→ **What the task requires**
Extract the text of each entry below exactly, leaving every image behind.

(Image comparison data)
++++++
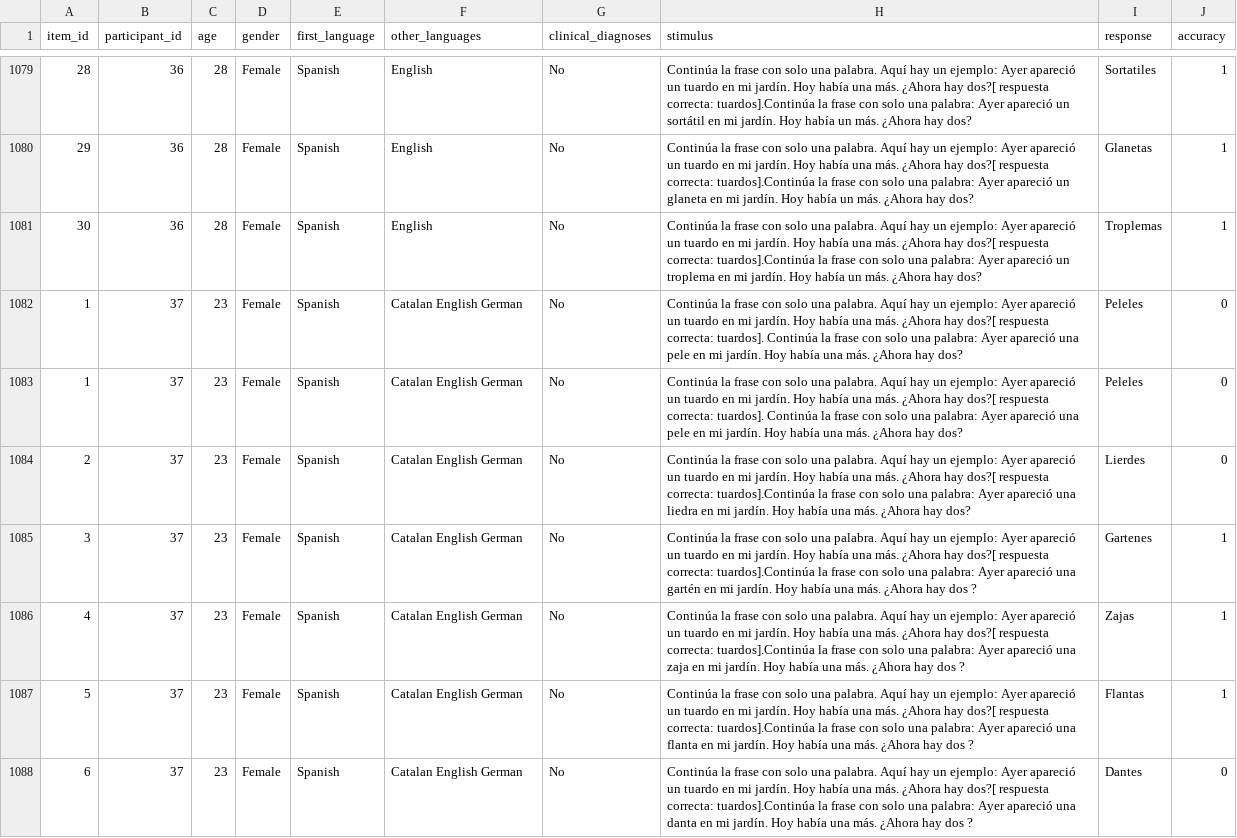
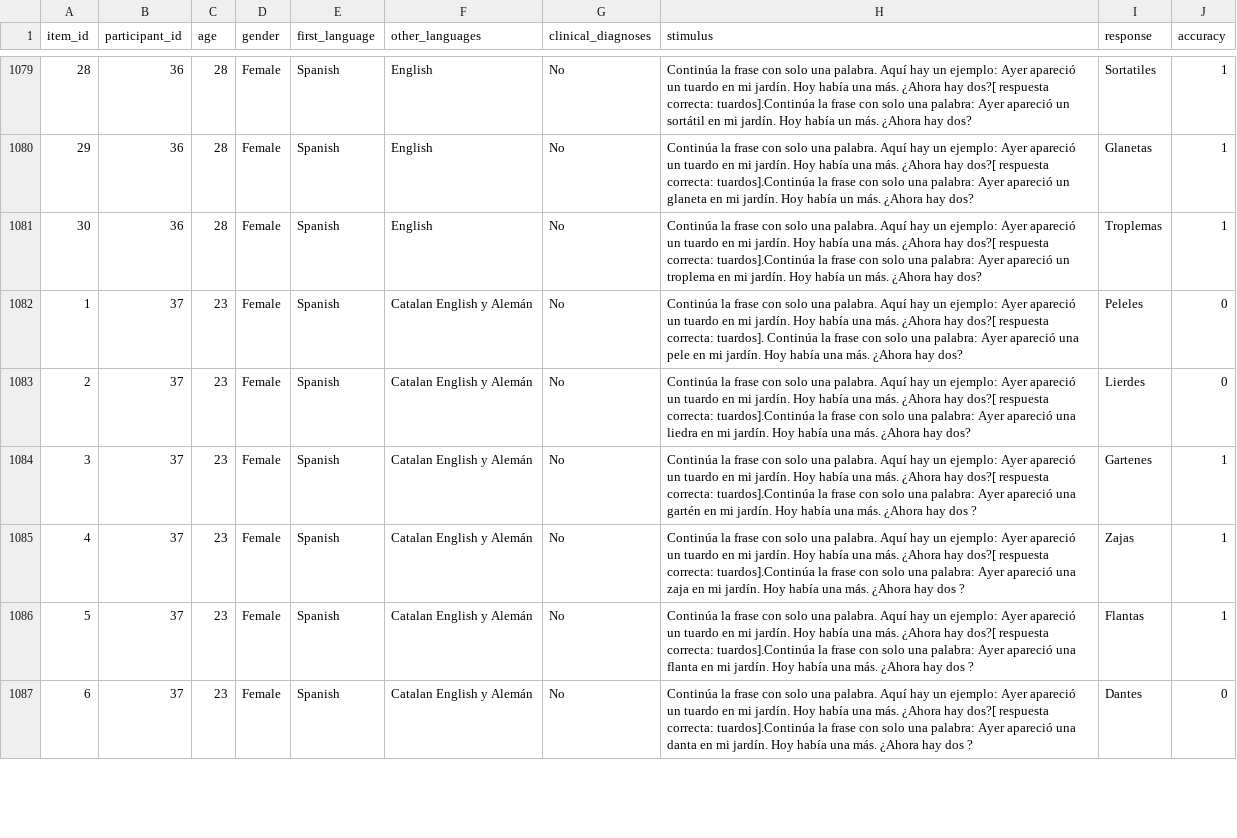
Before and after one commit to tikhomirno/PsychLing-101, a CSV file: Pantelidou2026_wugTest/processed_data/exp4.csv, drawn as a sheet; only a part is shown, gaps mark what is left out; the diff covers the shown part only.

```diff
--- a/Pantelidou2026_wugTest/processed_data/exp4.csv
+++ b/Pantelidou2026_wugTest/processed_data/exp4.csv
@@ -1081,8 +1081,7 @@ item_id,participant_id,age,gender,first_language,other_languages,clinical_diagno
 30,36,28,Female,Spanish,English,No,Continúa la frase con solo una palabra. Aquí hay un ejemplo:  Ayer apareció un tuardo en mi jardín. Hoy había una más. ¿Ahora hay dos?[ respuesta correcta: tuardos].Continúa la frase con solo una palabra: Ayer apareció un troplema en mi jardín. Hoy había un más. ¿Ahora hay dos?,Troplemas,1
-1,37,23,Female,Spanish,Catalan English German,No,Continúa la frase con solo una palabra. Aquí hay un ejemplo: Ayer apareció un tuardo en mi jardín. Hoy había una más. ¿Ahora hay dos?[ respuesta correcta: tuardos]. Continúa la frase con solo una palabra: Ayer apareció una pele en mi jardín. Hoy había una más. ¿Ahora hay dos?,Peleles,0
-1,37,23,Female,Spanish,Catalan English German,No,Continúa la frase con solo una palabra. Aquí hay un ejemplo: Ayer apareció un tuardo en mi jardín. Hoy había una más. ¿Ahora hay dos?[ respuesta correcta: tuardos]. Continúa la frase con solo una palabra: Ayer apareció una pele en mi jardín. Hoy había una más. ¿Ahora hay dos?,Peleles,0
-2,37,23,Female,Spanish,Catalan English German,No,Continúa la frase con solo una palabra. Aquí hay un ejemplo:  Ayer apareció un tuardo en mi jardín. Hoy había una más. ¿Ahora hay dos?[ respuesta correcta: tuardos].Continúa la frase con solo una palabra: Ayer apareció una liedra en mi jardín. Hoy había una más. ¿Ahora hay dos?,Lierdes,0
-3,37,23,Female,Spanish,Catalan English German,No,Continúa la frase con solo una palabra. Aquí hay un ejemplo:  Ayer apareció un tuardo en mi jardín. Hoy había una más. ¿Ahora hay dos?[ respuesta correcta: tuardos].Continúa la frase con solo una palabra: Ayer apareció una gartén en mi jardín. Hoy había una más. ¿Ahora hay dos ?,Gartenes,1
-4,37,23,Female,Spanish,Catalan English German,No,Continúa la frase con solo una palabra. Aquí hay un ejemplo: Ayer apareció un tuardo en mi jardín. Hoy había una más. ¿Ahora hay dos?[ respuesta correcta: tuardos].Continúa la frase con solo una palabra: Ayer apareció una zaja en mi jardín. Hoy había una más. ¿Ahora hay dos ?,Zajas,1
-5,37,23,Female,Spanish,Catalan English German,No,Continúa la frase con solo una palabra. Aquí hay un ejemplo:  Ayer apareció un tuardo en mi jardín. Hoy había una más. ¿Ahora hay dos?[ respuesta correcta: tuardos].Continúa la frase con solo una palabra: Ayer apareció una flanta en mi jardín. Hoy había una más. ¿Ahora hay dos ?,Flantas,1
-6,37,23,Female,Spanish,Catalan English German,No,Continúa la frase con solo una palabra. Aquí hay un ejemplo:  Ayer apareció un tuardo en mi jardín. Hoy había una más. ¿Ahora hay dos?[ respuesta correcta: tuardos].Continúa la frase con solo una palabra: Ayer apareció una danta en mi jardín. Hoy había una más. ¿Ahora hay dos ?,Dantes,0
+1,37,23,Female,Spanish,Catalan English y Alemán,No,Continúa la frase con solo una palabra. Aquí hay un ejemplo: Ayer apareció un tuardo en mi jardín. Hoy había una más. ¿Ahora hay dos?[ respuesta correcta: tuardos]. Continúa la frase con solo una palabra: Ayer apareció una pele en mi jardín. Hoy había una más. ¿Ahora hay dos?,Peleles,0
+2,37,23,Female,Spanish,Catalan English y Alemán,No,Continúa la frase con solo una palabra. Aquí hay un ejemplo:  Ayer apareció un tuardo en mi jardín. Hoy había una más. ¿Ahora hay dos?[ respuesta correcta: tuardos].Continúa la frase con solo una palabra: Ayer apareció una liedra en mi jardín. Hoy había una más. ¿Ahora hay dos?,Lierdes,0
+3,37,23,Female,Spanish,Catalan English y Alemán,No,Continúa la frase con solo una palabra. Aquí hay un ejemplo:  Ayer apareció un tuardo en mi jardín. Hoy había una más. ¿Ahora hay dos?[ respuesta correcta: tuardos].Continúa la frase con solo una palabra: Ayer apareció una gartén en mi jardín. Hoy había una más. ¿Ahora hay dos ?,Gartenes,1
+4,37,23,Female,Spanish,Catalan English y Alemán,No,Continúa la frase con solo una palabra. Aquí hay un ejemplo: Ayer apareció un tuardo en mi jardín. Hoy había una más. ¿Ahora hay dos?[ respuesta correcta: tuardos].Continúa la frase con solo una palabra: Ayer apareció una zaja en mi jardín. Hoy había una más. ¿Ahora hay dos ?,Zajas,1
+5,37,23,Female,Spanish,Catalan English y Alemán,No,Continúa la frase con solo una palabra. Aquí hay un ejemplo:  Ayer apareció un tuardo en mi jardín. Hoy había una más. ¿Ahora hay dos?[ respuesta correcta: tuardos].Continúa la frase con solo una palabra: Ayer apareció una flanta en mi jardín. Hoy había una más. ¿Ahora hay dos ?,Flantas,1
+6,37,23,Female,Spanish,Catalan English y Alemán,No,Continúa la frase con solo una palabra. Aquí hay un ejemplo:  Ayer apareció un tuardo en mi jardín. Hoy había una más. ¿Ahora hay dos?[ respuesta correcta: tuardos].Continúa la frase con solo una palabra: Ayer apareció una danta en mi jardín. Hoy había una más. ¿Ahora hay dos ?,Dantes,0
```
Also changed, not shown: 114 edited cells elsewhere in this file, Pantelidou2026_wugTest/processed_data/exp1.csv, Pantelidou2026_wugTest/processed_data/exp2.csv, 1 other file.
++++++
→ **Task output**
Before and after one commit to tikhomirno/PsychLing-101, a CSV file: Pantelidou2026_wugTest/processed_data/exp4.csv, drawn as a sheet; only a part is shown, gaps mark what is left out; the diff covers the shown part only.

```diff
--- a/Pantelidou2026_wugTest/processed_data/exp4.csv
+++ b/Pantelidou2026_wugTest/processed_data/exp4.csv
@@ -1081,8 +1081,7 @@ item_id,participant_id,age,gender,first_language,other_languages,clinical_diagno
 30,36,28,Female,Spanish,English,No,Continúa la frase con solo una palabra. Aquí hay un ejemplo:  Ayer apareció un tuardo en mi jardín. Hoy había una más. ¿Ahora hay dos?[ respuesta correcta: tuardos].Continúa la frase con solo una palabra: Ayer apareció un troplema en mi jardín. Hoy había un más. ¿Ahora hay dos?,Troplemas,1
-1,37,23,Female,Spanish,Catalan English German,No,Continúa la frase con solo una palabra. Aquí hay un ejemplo: Ayer apareció un tuardo en mi jardín. Hoy había una más. ¿Ahora hay dos?[ respuesta correcta: tuardos]. Continúa la frase con solo una palabra: Ayer apareció una pele en mi jardín. Hoy había una más. ¿Ahora hay dos?,Peleles,0
-1,37,23,Female,Spanish,Catalan English German,No,Continúa la frase con solo una palabra. Aquí hay un ejemplo: Ayer apareció un tuardo en mi jardín. Hoy había una más. ¿Ahora hay dos?[ respuesta correcta: tuardos]. Continúa la frase con solo una palabra: Ayer apareció una pele en mi jardín. Hoy había una más. ¿Ahora hay dos?,Peleles,0
-2,37,23,Female,Spanish,Catalan English German,No,Continúa la frase con solo una palabra. Aquí hay un ejemplo:  Ayer apareció un tuardo en mi jardín. Hoy había una más. ¿Ahora hay dos?[ respuesta correcta: tuardos].Continúa la frase con solo una palabra: Ayer apareció una liedra en mi jardín. Hoy había una más. ¿Ahora hay dos?,Lierdes,0
-3,37,23,Female,Spanish,Catalan English German,No,Continúa la frase con solo una palabra. Aquí hay un ejemplo:  Ayer apareció un tuardo en mi jardín. Hoy había una más. ¿Ahora hay dos?[ respuesta correcta: tuardos].Continúa la frase con solo una palabra: Ayer apareció una gartén en mi jardín. Hoy había una más. ¿Ahora hay dos ?,Gartenes,1
-4,37,23,Female,Spanish,Catalan English German,No,Continúa la frase con solo una palabra. Aquí hay un ejemplo: Ayer apareció un tuardo en mi jardín. Hoy había una más. ¿Ahora hay dos?[ respuesta correcta: tuardos].Continúa la frase con solo una palabra: Ayer apareció una zaja en mi jardín. Hoy había una más. ¿Ahora hay dos ?,Zajas,1
-5,37,23,Female,Spanish,Catalan English German,No,Continúa la frase con solo una palabra. Aquí hay un ejemplo:  Ayer apareció un tuardo en mi jardín. Hoy había una más. ¿Ahora hay dos?[ respuesta correcta: tuardos].Continúa la frase con solo una palabra: Ayer apareció una flanta en mi jardín. Hoy había una más. ¿Ahora hay dos ?,Flantas,1
-6,37,23,Female,Spanish,Catalan English German,No,Continúa la frase con solo una palabra. Aquí hay un ejemplo:  Ayer apareció un tuardo en mi jardín. Hoy había una más. ¿Ahora hay dos?[ respuesta correcta: tuardos].Continúa la frase con solo una palabra: Ayer apareció una danta en mi jardín. Hoy había una más. ¿Ahora hay dos ?,Dantes,0
+1,37,23,Female,Spanish,Catalan English y Alemán,No,Continúa la frase con solo una palabra. Aquí hay un ejemplo: Ayer apareció un tuardo en mi jardín. Hoy había una más. ¿Ahora hay dos?[ respuesta correcta: tuardos]. Continúa la frase con solo una palabra: Ayer apareció una pele en mi jardín. Hoy había una más. ¿Ahora hay dos?,Peleles,0
+2,37,23,Female,Spanish,Catalan English y Alemán,No,Continúa la frase con solo una palabra. Aquí hay un ejemplo:  Ayer apareció un tuardo en mi jardín. Hoy había una más. ¿Ahora hay dos?[ respuesta correcta: tuardos].Continúa la frase con solo una palabra: Ayer apareció una liedra en mi jardín. Hoy había una más. ¿Ahora hay dos?,Lierdes,0
+3,37,23,Female,Spanish,Catalan English y Alemán,No,Continúa la frase con solo una palabra. Aquí hay un ejemplo:  Ayer apareció un tuardo en mi jardín. Hoy había una más. ¿Ahora hay dos?[ respuesta correcta: tuardos].Continúa la frase con solo una palabra: Ayer apareció una gartén en mi jardín. Hoy había una más. ¿Ahora hay dos ?,Gartenes,1
+4,37,23,Female,Spanish,Catalan English y Alemán,No,Continúa la frase con solo una palabra. Aquí hay un ejemplo: Ayer apareció un tuardo en mi jardín. Hoy había una más. ¿Ahora hay dos?[ respuesta correcta: tuardos].Continúa la frase con solo una palabra: Ayer apareció una zaja en mi jardín. Hoy había una más. ¿Ahora hay dos ?,Zajas,1
+5,37,23,Female,Spanish,Catalan English y Alemán,No,Continúa la frase con solo una palabra. Aquí hay un ejemplo:  Ayer apareció un tuardo en mi jardín. Hoy había una más. ¿Ahora hay dos?[ respuesta correcta: tuardos].Continúa la frase con solo una palabra: Ayer apareció una flanta en mi jardín. Hoy había una más. ¿Ahora hay dos ?,Flantas,1
+6,37,23,Female,Spanish,Catalan English y Alemán,No,Continúa la frase con solo una palabra. Aquí hay un ejemplo:  Ayer apareció un tuardo en mi jardín. Hoy había una más. ¿Ahora hay dos?[ respuesta correcta: tuardos].Continúa la frase con solo una palabra: Ayer apareció una danta en mi jardín. Hoy había una más. ¿Ahora hay dos ?,Dantes,0
```
Also changed, not shown: 114 edited cells elsewhere in this file, Pantelidou2026_wugTest/processed_data/exp1.csv, Pantelidou2026_wugTest/processed_data/exp2.csv, 1 other file.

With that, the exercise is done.